  19. ^ "The Fate of 20 Jewish Women in Syria," The Jerusalem Post, 2 October 1990, accessed 12 January 2010
  20. ^ Canadian Jewish Chronicle (Winnipeg), p. A21, 13 March 1991, accessed 12 January 2010
  21. ^ "Lebanese Jews' Release Sought in Prisoner Deal," The Jerusalem Post, 16 August 1991, accessed 12 January 2010
  22. ^ "Syrian Jews," The Jerusalem Post, 25 August 1991, accessed 12 January 2010
  23. ^ "U.N. gets plea on Jewish hostages," The Washington Times, 26 December 1991, accessed 12 January 2010
  24. ^ "U.S., Israel pull out of Durban meet," The Hindu, 3 September 2001, accessed 12 January 2010
  25. ^ Herald-Journal, "Nationalist Billionaire Elected to powerful Swiss Cabinet post", Herald-Journal, 10 December 2003, accessed 12 January 2010
  26. ^ Bayevsky, Anne, "UN-speakable hypocrisy", The New York Daily News, 2 June 2008, accessed 12 January 2009
  27. ^ "Debatte über Uno-Gremium; Religionsfreiheit vor Menschenrecht?", Der Spiegel, 4 July 2008, accessed 13 January 2009
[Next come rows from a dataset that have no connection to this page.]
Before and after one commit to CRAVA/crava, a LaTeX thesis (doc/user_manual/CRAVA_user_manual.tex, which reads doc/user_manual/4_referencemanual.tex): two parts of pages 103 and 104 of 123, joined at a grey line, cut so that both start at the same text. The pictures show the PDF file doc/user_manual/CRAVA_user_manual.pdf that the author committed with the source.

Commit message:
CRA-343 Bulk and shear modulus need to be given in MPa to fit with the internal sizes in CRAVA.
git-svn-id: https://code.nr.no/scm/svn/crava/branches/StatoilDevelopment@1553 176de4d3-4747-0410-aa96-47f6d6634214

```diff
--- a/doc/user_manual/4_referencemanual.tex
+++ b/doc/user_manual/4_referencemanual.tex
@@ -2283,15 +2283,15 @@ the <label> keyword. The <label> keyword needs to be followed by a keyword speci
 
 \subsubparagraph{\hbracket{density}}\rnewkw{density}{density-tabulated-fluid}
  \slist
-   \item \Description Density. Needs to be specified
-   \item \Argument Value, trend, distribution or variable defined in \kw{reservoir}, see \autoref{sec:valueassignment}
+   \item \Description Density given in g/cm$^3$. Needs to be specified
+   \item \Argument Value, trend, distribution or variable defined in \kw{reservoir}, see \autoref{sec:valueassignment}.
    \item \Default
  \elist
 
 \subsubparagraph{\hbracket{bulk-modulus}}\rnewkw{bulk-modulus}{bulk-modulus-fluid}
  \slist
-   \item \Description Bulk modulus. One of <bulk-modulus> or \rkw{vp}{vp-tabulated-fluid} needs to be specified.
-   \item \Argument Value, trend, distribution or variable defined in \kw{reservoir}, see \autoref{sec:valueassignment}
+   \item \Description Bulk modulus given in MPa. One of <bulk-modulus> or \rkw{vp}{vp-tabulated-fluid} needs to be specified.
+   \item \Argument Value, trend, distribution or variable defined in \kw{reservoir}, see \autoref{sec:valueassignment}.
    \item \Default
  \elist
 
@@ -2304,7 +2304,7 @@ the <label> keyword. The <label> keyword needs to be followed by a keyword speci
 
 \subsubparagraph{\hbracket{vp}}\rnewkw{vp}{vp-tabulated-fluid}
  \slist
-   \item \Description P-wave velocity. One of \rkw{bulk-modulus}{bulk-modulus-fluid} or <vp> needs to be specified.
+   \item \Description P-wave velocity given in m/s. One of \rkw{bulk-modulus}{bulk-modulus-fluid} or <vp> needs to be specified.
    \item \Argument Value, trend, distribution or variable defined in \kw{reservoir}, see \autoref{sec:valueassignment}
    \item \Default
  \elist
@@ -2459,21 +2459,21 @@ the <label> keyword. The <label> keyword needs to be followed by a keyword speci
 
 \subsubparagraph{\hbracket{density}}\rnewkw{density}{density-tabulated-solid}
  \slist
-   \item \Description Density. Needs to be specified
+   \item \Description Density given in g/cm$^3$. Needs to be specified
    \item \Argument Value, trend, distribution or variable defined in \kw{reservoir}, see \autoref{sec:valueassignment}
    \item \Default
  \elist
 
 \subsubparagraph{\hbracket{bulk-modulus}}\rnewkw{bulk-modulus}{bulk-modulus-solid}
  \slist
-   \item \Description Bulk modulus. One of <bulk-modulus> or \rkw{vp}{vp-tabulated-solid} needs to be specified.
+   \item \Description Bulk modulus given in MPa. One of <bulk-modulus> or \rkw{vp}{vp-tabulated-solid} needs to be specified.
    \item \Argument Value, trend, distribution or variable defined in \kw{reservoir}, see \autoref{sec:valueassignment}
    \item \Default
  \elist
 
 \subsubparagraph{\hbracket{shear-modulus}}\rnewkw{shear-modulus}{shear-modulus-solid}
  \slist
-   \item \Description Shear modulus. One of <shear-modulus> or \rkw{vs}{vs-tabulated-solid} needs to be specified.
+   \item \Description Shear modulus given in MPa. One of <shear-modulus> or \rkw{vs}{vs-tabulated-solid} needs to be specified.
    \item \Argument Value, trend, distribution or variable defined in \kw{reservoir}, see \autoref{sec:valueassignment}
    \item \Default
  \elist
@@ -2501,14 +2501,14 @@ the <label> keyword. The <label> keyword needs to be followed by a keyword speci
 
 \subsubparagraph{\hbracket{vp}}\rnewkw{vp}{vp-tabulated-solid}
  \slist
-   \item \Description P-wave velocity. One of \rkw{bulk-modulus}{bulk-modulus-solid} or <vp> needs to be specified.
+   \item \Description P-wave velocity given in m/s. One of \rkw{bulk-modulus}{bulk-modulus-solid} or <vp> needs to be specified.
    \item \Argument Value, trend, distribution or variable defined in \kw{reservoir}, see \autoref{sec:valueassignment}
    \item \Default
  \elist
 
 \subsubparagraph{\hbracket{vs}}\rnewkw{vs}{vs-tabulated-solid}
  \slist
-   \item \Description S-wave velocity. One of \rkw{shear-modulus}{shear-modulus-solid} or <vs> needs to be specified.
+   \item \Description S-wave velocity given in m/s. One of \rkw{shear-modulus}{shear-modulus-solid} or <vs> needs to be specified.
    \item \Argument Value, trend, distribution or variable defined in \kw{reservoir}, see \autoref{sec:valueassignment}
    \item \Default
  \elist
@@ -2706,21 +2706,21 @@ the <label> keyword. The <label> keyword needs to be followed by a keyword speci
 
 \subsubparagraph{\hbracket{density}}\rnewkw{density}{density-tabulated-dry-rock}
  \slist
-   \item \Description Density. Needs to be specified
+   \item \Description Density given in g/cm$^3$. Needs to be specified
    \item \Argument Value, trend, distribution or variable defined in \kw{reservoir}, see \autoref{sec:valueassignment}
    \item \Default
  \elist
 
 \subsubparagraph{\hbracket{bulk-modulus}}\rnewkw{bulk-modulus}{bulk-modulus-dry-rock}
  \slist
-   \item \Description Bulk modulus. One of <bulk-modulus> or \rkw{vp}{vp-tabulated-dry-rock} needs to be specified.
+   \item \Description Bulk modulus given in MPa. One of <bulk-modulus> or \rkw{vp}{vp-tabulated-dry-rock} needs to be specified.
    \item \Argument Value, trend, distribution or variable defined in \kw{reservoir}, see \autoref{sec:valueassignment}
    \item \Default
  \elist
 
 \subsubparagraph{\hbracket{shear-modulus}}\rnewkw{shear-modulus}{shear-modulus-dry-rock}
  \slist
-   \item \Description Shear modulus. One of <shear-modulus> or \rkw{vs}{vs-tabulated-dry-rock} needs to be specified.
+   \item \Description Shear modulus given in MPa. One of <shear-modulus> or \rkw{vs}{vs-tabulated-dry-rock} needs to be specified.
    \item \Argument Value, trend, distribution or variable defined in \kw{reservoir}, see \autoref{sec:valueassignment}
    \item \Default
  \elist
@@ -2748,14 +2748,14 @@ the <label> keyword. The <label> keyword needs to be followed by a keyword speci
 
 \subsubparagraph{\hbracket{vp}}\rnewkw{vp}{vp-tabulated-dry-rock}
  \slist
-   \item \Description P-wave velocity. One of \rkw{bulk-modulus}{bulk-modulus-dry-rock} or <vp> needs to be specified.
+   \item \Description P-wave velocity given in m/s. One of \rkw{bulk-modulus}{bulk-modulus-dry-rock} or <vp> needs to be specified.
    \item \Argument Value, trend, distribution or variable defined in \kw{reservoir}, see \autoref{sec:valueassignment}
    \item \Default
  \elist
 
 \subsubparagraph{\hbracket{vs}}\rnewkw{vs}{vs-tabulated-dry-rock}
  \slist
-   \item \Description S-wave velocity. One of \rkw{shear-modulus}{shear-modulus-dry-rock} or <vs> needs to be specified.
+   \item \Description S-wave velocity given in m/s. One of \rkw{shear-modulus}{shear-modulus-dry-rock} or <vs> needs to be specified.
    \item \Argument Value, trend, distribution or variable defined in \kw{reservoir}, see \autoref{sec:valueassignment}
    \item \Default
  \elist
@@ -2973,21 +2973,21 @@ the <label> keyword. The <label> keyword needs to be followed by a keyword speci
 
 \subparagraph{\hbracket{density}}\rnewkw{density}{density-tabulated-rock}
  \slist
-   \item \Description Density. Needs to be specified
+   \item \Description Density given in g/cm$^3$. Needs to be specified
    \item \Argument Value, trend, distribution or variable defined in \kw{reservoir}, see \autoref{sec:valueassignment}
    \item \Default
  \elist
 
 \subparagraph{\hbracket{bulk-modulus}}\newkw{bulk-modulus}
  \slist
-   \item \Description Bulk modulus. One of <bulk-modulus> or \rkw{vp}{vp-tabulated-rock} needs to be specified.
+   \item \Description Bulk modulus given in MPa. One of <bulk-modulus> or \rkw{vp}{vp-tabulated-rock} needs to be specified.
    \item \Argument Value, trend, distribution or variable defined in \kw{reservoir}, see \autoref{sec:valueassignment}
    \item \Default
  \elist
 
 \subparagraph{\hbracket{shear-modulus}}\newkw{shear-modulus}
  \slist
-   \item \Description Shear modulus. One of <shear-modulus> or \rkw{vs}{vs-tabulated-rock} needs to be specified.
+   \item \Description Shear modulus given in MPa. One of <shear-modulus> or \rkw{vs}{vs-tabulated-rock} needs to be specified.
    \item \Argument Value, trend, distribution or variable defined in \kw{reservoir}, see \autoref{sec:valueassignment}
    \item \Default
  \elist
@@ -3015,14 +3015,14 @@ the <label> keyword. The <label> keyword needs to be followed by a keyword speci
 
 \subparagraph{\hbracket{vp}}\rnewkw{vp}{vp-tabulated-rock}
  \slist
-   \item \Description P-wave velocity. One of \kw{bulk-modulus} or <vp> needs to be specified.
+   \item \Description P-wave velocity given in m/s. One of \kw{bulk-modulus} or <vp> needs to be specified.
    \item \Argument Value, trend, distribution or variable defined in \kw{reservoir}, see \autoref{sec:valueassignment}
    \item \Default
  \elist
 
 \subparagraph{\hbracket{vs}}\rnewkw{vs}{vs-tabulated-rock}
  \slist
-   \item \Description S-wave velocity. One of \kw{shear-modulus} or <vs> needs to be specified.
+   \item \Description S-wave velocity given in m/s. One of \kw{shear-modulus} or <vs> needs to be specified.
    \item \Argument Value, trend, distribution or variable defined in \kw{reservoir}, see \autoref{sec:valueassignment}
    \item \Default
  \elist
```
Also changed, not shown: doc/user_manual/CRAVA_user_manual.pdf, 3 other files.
  28. ^ "Polèmica per la llei islàmica al Consell de Drets Humans", El Periódico de Catalunya, 19 June 2008, accessed 13 January 2009
  29. ^ Lindeborg, Lisbeth, "Rättigheter under attack", Sydsvenskan, 9 December 2008, accessed 12 January 2010 Archived 10 August 2011 at the Wayback Machine
  30. ^ Stealth jihad: how radical Islam is subverting America without guns or bombs, pp. 76–77, Robert Spencer, Regnery Publishing, 2008, ISBN 1-59698-556-9, ISBN 978-1-59698-556-8, accessed 13 January 2010
  31. ^ Simon, Anne-Catherine, "Kritik an Sharia oder Fatwas verboten," Die Presse, 1 July 2008, accessed 13 January 2009
  32. ^ Dacey, Austin, "Wat was hier aan de hand?", Trouw, 18 April 2009, accessed 12 January 2009
  33. ^ Edwards, Steven (9 March 2009). "Jewish speaker outraged after debate cut short". Ottawa Citizen. Archived from the original on 13 March 2009. Retrieved 25 June 2015.
  34. ^ a b David G. Littman website
  35. ^ Citation in: Proceedings of the Twelfth British Conference on Judeo-Spanish Studies (2001) edited by Hilary Pomeroy, Michael Alpert, Institute of Jewish Studies, Studies in Judaica, Brill
  36. ^ Amazon link for The Century of Moses Montefiore